The Syrian Observatory for Human Rights said on Wednesday a 15-day ceasefire between Syrian rebels and government forces in Eastern Ghouta, an area near Syria’s capital Damascus, would be announced “in the coming hours.”If agreed, the ceasefire would take place early on Thursday as a “test period” and could be extended if further agreements are made, the British-based Observatory said.However, no agreement was made for the precise time for the start of the ceasefire, and an agreement has yet to be finalized, the Observatory said.Observatory head Rami Abdel Rahman told the French news agency AFP, if an agreement is reached “a ceasefire in Eastern Ghouta would begin at 6:00 a.m. (0400 UTC) Thursday and will last 15 days.”Abdel Rahman added that the most powerful rebel group in Eastern Ghouta, Jaish al-Islam, was the main negotiator on the rebel side.

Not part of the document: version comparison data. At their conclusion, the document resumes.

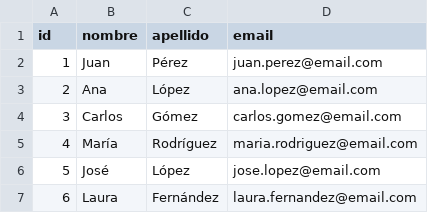
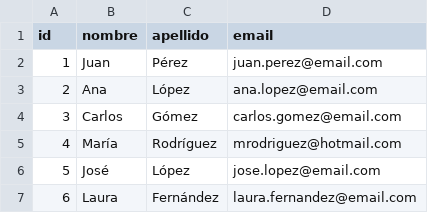
Before and after one commit to agus-germi/Rustic-SQL, a CSV file: src/clientes.csv, drawn as a sheet.

```diff
--- a/src/clientes.csv
+++ b/src/clientes.csv
@@ -4,3 +4,3 @@ id,nombre,apellido,email
 3,Carlos,Gómez,carlos.gomez@email.com
-4,María,Rodríguez,maria.rodriguez@email.com
+4,María,Rodríguez,mrodriguez@hotmail.com
 5,José,López,jose.lopez@email.com
```
Also changed, not shown: 4 other files.
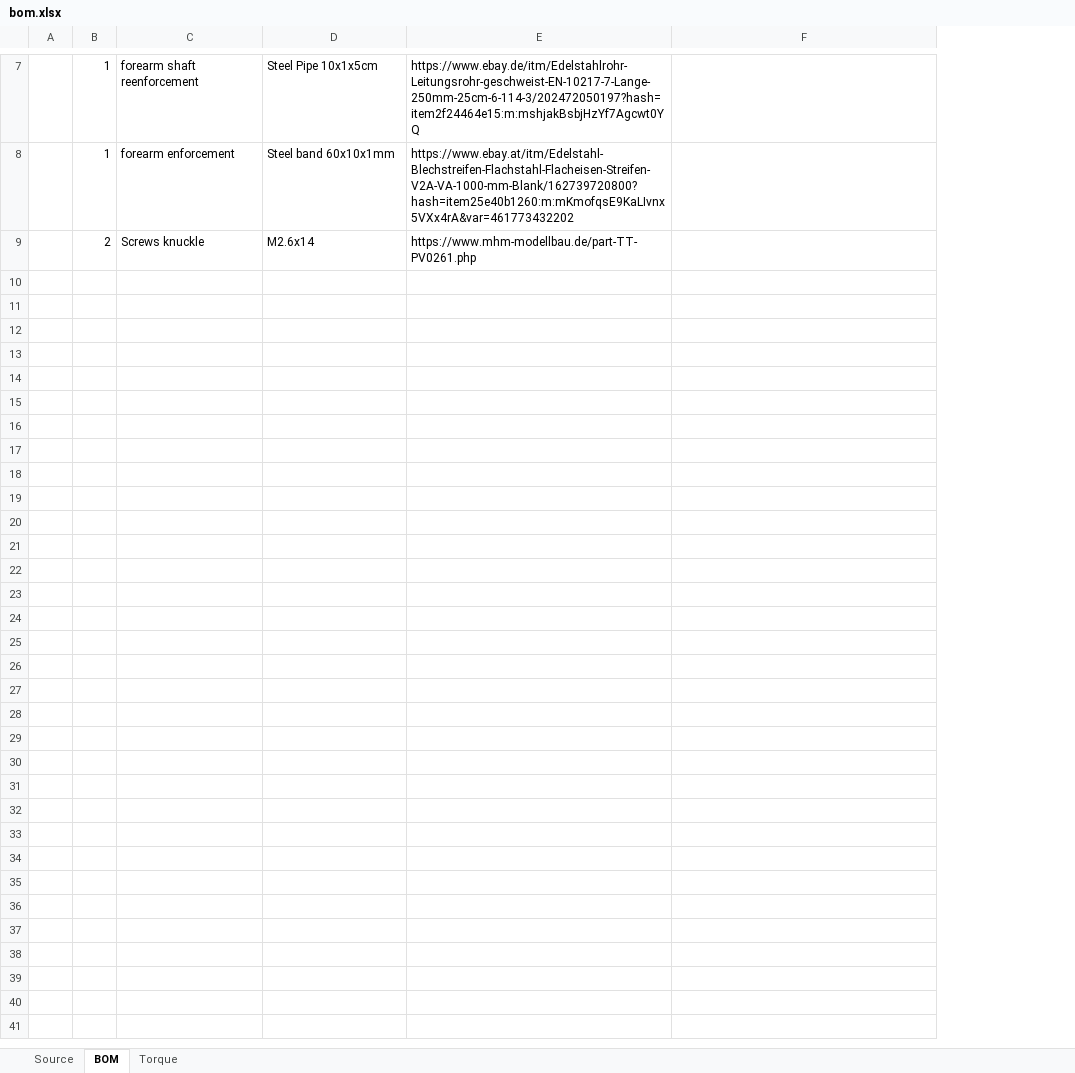
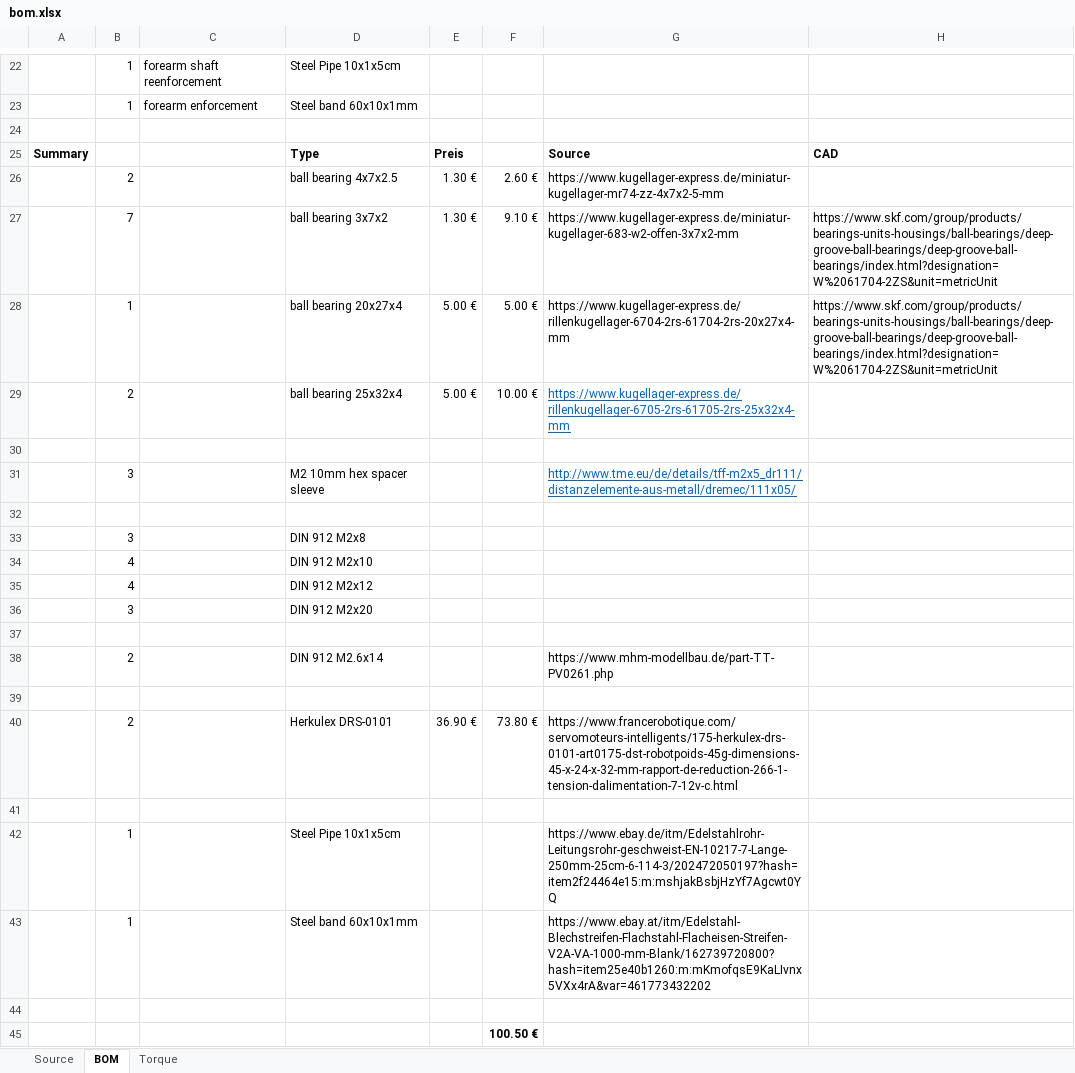
Before and after one commit to jochenalt/MiniBot, an Excel workbook: bom.xlsx, sheet BOM, drawn as a sheet; only a part is shown, gaps mark what is left out; values as stored, in another font and other column widths than the file's, no borders; removed rows and columns are numbered as before the commit, all else as after; the diff covers the shown part only; the diff names each change by its address in the sheet, - before the commit and + after, or states it on an @@ line.

Commit message:
Corrected position servo in Wrist

```diff
--- a/bom.xlsx (sheet BOM)
+++ b/bom.xlsx (sheet BOM)
-column A, empty
+column A, empty
+column E, empty
+column F, empty
-G22: https://www.ebay.de/itm/Edelstahlrohr-Leitungsrohr-geschweist-EN-10217-7-Lange-250mm-25cm-6-114-3/202472050197?hash=item2f24464e15:m:mshjakBsbjHzYf7Agcwt0YQ
+G22: (empty)
-G23: https://www.ebay.at/itm/Edelstahl-Blechstreifen-Flachstahl-Flacheisen-Streifen-V2A-VA-1000-mm-Blank/162739720800?hash=item25e40b1260:m:mKmofqsE9KaLIvnx5VXx4rA&var=461773432202
+G23: (empty)
+row 24: (empty)
+row 25: Summary |  |  | Type | Preis |  | Source | CAD
+row 26:  | 2 |  | ball bearing 4x7x2.5 | 1.30 € | 2.60 € | https://www.kugellager-express.de/miniatur-kugellager-mr74-zz-4x7x2-5-mm
+row 27:  | 7 |  | ball bearing 3x7x2 | 1.30 € | 9.10 € | https://www.kugellager-express.de/miniatur-kugellager-683-w2-offen-3x7x2-mm | https://www.skf.com/group/products/bearings-units-housings/ball-bearings/deep-groove-ball-bearings/deep-groove-ball-bearings/index.html?designation=W%2061704-2ZS&unit=metricUnit
+row 28:  | 1 |  | ball bearing 20x27x4 | 5.00 € | 5.00 € | https://www.kugellager-express.de/rillenkugellager-6704-2rs-61704-2rs-20x27x4-mm | https://www.skf.com/group/products/bearings-units-housings/ball-bearings/deep-groove-ball-bearings/deep-groove-ball-bearings/index.html?designation=W%2061704-2ZS&unit=metricUnit
+row 29:  | 2 |  | ball bearing 25x32x4 | 5.00 € | 10.00 € | https://www.kugellager-express.de/rillenkugellager-6705-2rs-61705-2rs-25x32x4-mm
+row 30: (empty)
+row 31:  | 3 |  | M2 10mm hex spacer sleeve |  |  | http://www.tme.eu/de/details/tff-m2x5_dr111/distanzelemente-aus-metall/dremec/111x05/
+row 32: (empty)
+row 33:  | 3 |  | DIN 912 M2x8
+row 34:  | 4 |  | DIN 912 M2x10
+row 35:  | 4 |  | DIN 912 M2x12
+row 36:  | 3 |  | DIN 912 M2x20
+row 37: (empty)
-C38: Screws knuckle
+C38: (empty)
-D38: M2.6x14
+D38: DIN 912 M2.6x14
+row 39: (empty)
+row 40:  | 2 |  | Herkulex DRS-0101 | 36.90 € | 73.80 € | https://www.francerobotique.com/servomoteurs-intelligents/175-herkulex-drs-0101-art0175-dst-robotpoids-45g-dimensions-45-x-24-x-32-mm-rapport-de-reduction-266-1-tension-dalimentation-7-12v-c.html
+row 41: (empty)
+row 42:  | 1 |  | Steel Pipe 10x1x5cm |  |  | https://www.ebay.de/itm/Edelstahlrohr-Leitungsrohr-geschweist-EN-10217-7-Lange-250mm-25cm-6-114-3/202472050197?hash=item2f24464e15:m:mshjakBsbjHzYf7Agcwt0YQ
+row 43:  | 1 |  | Steel band 60x10x1mm |  |  | https://www.ebay.at/itm/Edelstahl-Blechstreifen-Flachstahl-Flacheisen-Streifen-V2A-VA-1000-mm-Blank/162739720800?hash=item25e40b1260:m:mKmofqsE9KaLIvnx5VXx4rA&var=461773432202
+row 44: (empty)
+row 45:  |  |  |  |  | 100.50 €
```
Also changed, not shown: 17 added rows, 2 removed rows and 3 edited cells elsewhere in this sheet, formulas that keep their value, 12 other files.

However, a spokesperson for the rebel group could not be reached for comment.
Parts of Canada and the western United States were doused with wintery weather in mid-November 2015. Some of the precipitation fell as snow and some as cold rain. Whether it is the beginning of a wet El Niño winter or a break in persistent drought remains to be seen.
“If you get one step closer to me I’ll detain you,” a soldier shouts at Amirah in Hebrew, and yanks the boy backwards. The soldiers then attack Amirah while continuing to detain the child.Ajarma said that the boy’s mother, father and grandfather came to the scene.The soldiers ordered the mother and father to go and tell local youths to stop throwing stones if they wanted their son to be released, Ajarma said.They arrested Amirah and let the boy go after holding him for several hours.Ajarma said that he visited the family on Wednesday morning and that Abdallah was traumatized by the experience.Ajarma said that the Israeli soldiers looked little older than teenagers.“You’re young, but you must have a family. What you’re doing to a young child isn’t right,” Ajarma recalled telling one of the gunmen holding the child.“I feel that if this soldier was a father, he wouldn’t be able to carry on this way,” Ajarma told The Electronic Intifada.“The one thing that made the army act in a slightly less violent way is that I was filming everything,” Ajarma said.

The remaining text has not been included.